--- PROVIDED INFORMATION Enclosed Below ---
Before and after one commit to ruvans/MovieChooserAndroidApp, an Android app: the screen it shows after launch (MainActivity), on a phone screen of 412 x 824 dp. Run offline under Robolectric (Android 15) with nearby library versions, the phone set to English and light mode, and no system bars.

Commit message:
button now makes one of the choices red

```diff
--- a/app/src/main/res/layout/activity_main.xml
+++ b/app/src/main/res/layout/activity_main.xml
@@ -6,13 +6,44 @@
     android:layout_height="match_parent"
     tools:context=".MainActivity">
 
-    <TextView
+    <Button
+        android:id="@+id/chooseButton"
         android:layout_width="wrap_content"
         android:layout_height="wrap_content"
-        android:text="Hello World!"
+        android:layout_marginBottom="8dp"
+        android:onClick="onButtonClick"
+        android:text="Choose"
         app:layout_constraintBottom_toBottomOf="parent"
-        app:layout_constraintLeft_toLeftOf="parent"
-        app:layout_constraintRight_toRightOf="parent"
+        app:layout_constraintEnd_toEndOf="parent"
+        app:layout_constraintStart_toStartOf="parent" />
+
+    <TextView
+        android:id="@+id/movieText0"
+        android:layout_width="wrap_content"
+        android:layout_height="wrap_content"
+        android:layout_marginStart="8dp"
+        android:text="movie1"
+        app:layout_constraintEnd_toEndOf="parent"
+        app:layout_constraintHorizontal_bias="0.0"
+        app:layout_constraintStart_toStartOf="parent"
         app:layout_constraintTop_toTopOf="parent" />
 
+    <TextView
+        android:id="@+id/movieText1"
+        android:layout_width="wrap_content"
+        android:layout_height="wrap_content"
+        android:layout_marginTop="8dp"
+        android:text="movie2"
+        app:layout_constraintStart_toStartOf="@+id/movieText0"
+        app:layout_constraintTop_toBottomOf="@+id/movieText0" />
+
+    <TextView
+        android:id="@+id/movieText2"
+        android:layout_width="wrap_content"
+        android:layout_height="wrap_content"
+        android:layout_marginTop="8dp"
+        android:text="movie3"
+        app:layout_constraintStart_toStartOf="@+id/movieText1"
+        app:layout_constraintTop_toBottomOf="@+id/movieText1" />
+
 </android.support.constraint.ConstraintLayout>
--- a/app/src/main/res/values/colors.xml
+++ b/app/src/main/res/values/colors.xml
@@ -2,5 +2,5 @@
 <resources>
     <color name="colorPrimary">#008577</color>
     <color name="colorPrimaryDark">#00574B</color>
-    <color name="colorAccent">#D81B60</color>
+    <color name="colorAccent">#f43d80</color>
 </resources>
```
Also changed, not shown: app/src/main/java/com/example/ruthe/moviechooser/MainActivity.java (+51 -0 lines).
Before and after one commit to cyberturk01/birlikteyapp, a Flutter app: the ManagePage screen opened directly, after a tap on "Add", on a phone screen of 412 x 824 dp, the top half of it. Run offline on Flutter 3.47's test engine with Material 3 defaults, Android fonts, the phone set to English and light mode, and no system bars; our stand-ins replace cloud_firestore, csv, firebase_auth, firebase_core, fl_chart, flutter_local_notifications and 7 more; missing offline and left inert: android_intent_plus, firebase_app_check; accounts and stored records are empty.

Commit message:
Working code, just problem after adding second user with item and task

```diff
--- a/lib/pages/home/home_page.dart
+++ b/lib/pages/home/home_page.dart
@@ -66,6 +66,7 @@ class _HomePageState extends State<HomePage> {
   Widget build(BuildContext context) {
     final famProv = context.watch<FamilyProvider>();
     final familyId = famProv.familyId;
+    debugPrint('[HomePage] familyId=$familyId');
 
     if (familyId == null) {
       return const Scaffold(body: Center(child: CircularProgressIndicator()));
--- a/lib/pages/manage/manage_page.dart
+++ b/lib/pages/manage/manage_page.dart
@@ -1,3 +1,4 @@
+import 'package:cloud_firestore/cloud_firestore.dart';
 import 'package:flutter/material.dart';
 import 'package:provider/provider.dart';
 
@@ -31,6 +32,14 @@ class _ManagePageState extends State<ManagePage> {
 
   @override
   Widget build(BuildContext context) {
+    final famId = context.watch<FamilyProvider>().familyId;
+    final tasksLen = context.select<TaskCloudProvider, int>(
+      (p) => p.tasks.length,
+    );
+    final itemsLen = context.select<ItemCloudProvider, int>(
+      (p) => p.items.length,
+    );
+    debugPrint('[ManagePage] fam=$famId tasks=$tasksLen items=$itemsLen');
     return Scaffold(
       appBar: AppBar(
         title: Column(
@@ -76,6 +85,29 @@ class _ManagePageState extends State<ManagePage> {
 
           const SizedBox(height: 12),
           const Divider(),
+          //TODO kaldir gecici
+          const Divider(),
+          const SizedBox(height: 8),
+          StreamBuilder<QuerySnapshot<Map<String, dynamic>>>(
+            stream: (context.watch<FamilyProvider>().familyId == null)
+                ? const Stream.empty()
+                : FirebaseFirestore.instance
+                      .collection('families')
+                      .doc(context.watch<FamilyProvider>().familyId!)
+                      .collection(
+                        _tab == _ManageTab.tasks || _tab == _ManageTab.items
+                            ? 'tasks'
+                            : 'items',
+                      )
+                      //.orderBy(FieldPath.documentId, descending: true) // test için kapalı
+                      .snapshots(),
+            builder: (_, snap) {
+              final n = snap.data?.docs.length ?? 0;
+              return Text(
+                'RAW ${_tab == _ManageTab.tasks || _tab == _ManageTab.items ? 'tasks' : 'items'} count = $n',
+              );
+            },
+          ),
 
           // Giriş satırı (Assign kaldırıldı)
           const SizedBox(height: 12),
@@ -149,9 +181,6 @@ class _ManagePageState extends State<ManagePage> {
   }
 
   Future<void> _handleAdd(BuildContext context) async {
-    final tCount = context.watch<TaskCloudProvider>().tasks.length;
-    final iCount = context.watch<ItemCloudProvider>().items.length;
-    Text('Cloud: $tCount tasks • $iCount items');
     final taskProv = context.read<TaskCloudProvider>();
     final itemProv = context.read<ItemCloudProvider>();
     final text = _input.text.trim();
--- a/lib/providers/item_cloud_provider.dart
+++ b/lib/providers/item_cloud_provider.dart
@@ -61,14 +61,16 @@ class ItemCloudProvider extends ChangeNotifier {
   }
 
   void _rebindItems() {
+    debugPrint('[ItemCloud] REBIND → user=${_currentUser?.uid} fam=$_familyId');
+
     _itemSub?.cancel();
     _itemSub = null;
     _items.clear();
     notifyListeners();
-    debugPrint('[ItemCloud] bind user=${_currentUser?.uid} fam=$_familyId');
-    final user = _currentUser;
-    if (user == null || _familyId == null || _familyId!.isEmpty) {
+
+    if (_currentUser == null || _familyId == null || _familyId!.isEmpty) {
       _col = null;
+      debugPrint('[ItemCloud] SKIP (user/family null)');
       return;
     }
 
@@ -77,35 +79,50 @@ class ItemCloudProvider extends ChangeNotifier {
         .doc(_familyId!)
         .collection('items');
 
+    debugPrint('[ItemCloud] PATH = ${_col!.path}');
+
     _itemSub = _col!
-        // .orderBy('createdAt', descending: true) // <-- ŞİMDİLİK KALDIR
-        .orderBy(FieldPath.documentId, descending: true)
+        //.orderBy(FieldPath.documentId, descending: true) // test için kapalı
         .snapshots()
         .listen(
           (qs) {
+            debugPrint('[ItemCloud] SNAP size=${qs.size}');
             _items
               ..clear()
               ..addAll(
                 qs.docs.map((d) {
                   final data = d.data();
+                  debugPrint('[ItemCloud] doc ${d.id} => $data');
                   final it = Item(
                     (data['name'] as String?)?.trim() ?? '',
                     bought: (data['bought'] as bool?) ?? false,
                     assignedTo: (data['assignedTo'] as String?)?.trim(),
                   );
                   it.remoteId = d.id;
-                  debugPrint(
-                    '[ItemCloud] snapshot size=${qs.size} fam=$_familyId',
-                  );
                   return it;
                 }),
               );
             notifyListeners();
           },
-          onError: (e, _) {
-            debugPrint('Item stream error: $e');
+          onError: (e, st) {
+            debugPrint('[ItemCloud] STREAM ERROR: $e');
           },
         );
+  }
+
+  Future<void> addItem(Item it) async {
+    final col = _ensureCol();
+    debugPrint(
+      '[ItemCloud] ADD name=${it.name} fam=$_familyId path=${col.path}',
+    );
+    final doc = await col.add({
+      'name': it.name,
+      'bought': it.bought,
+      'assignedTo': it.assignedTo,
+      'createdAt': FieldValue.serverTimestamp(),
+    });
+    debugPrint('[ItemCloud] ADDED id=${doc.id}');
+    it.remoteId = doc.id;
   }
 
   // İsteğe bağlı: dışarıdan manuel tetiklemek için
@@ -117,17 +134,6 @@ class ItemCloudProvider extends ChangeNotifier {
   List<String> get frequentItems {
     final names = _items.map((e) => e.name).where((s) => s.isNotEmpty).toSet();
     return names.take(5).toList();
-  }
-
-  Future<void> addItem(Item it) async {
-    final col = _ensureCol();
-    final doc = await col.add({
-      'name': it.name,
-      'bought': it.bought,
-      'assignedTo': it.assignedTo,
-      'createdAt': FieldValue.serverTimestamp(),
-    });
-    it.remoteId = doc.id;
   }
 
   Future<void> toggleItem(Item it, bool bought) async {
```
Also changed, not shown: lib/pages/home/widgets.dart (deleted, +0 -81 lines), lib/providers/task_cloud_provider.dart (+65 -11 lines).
--- End of Enclosed PROVIDED INFORMATION ---
■ **WHAT YOU NEED TO DO**: If a line of the data above contains "famId", copy it out.

■ **WORKED SOLUTION**:
+    final famId = context.watch<FamilyProvider>().familyId;
+    debugPrint('[ManagePage] fam=$famId tasks=$tasksLen items=$itemsLen');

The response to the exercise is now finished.